What the task requires: An exact restatement of the data below, with the pictures removed, is the required answer.

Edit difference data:
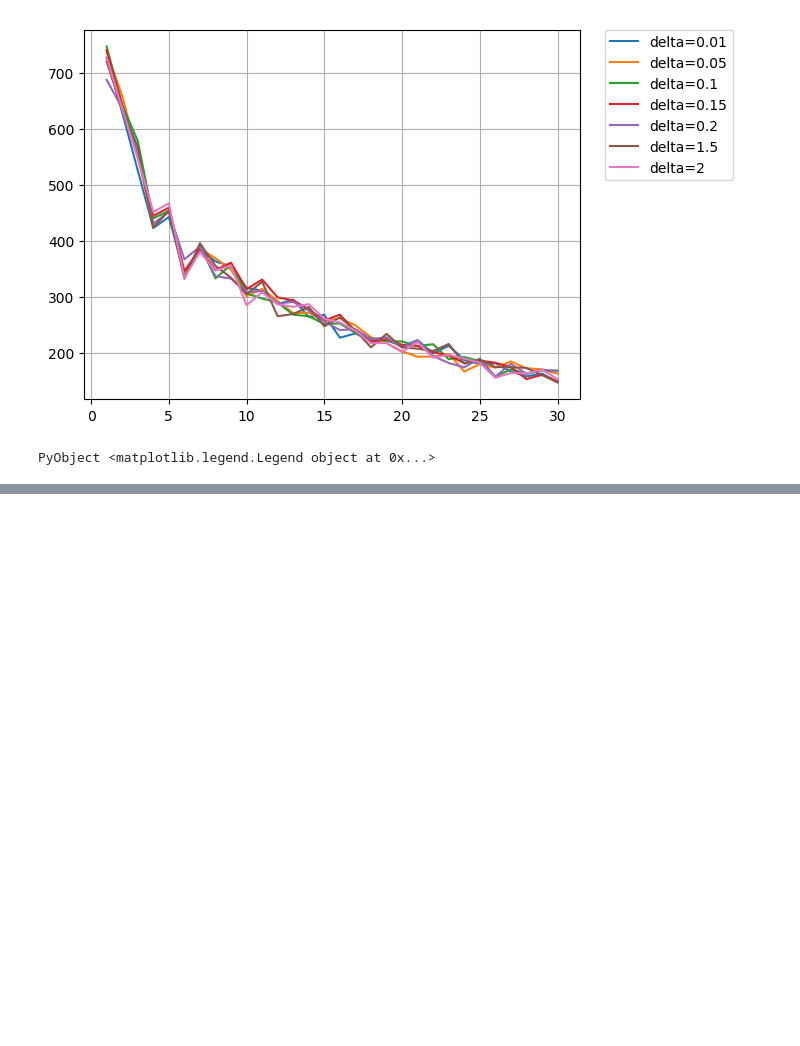
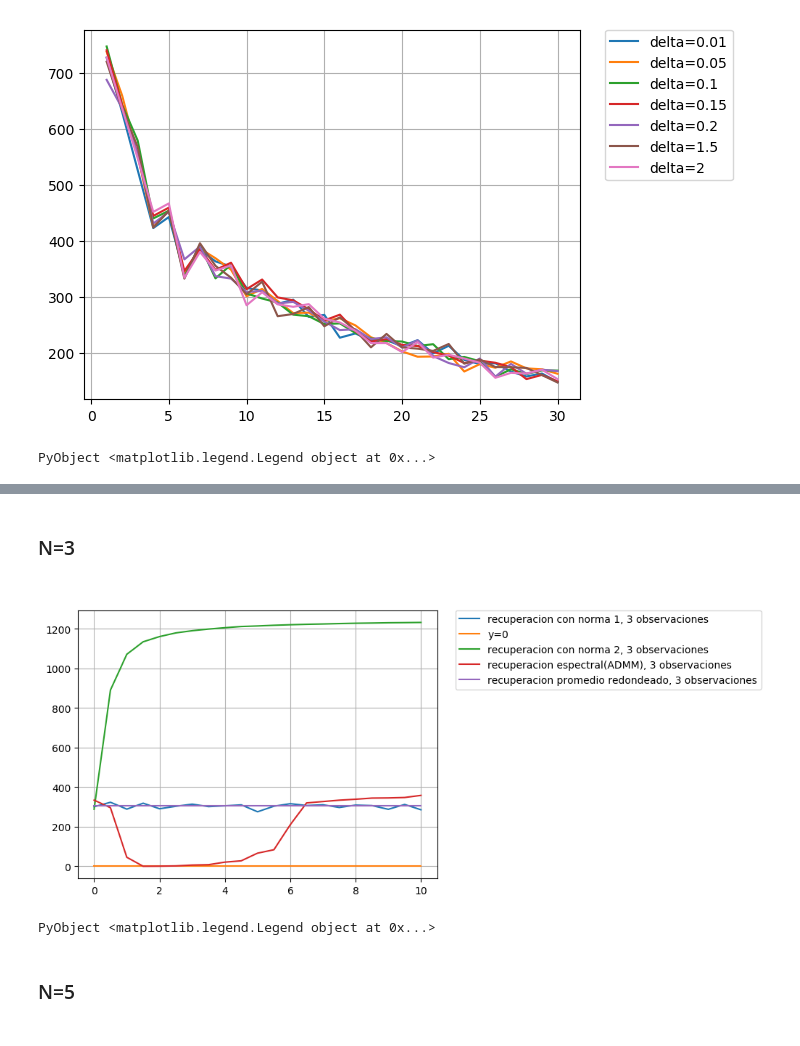
Before and after one commit to Zlinki/MasterThesis, a Jupyter notebook: ErrorvsObservaciones.ipynb, the cells around one changed output, grey strips where cells are left out. Drawn from its saved outputs; the diff is of its cells as text; code cells hidden in the pictures; blank space fills up the shorter version.

Commit message:
metodos para comparar las recuperaciones con diferentes normas y observaciones

```diff
--- a/ErrorvsObservaciones.ipynb
+++ b/ErrorvsObservaciones.ipynb
@@ -442,0 +326,28 @@ PyObject <matplotlib.legend.Legend object at 0x...>
+# %% [markdown]
+<h3>N=3<h3>
+# %%
+resultadoL1=evaluarLinearGraphLearning4(0.75,0.2,3,0:0.5:10)
+# %%
+resultadoL2=evaluarl2GraphLearning4(0.75,0.2,3,0:0.5:10)
+# %%
+resultadoEspectral=evaluarADMMGraphLearning4(0.75,0.2,3,0:0.5:10)
+# %%
+#Este valor es constante ya no que delta no juega ningun papel en la recuperacion por promedio.
+ErrorRecuperaRedondeado=meanGraphErrorObtained(0.75,0.2,3)
+resultadoPromedioRedondeado = fill(ErrorRecuperaRedondeado,length(resultadoL1[2]))
+# %%
+interval= resultadoL1[2]
+plot(interval,resultadoL1[1],label="recuperacion con norma 1, 3 observaciones")
+p = zeros(length(interval))
+plot(interval,p,label="y=0")
+plot(interval,resultadoL2[1],label="recuperacion con norma 2, 3 observaciones")
+plot(interval,resultadoEspectral[1],label="recuperacion espectral(ADMM), 3 observaciones")
+plot(interval,resultadoPromedioRedondeado,label="recuperacion promedio redondeado, 3 observaciones")
+
+grid("on")
+legend(bbox_to_anchor=[1.05,1],loc=2,borderaxespad=0)
+# %% [output]
+[figure, added]
+PyObject <matplotlib.legend.Legend object at 0x...>
+# %% [markdown]
+<h3>N=5<h3>
```
Also changed, not shown: parts of 18 cells of this notebook.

Reply to the exercise:
Before and after one commit to Zlinki/MasterThesis, a Jupyter notebook: ErrorvsObservaciones.ipynb, the cells around one changed output, grey strips where cells are left out. Drawn from its saved outputs; the diff is of its cells as text; code cells hidden in the pictures; blank space fills up the shorter version.

Commit message:
metodos para comparar las recuperaciones con diferentes normas y observaciones

```diff
--- a/ErrorvsObservaciones.ipynb
+++ b/ErrorvsObservaciones.ipynb
@@ -442,0 +326,28 @@ PyObject <matplotlib.legend.Legend object at 0x...>
+# %% [markdown]
+<h3>N=3<h3>
+# %%
+resultadoL1=evaluarLinearGraphLearning4(0.75,0.2,3,0:0.5:10)
+# %%
+resultadoL2=evaluarl2GraphLearning4(0.75,0.2,3,0:0.5:10)
+# %%
+resultadoEspectral=evaluarADMMGraphLearning4(0.75,0.2,3,0:0.5:10)
+# %%
+#Este valor es constante ya no que delta no juega ningun papel en la recuperacion por promedio.
+ErrorRecuperaRedondeado=meanGraphErrorObtained(0.75,0.2,3)
+resultadoPromedioRedondeado = fill(ErrorRecuperaRedondeado,length(resultadoL1[2]))
+# %%
+interval= resultadoL1[2]
+plot(interval,resultadoL1[1],label="recuperacion con norma 1, 3 observaciones")
+p = zeros(length(interval))
+plot(interval,p,label="y=0")
+plot(interval,resultadoL2[1],label="recuperacion con norma 2, 3 observaciones")
+plot(interval,resultadoEspectral[1],label="recuperacion espectral(ADMM), 3 observaciones")
+plot(interval,resultadoPromedioRedondeado,label="recuperacion promedio redondeado, 3 observaciones")
+
+grid("on")
+legend(bbox_to_anchor=[1.05,1],loc=2,borderaxespad=0)
+# %% [output]
+[figure, added]
+PyObject <matplotlib.legend.Legend object at 0x...>
+# %% [markdown]
+<h3>N=5<h3>
```
Also changed, not shown: parts of 18 cells of this notebook.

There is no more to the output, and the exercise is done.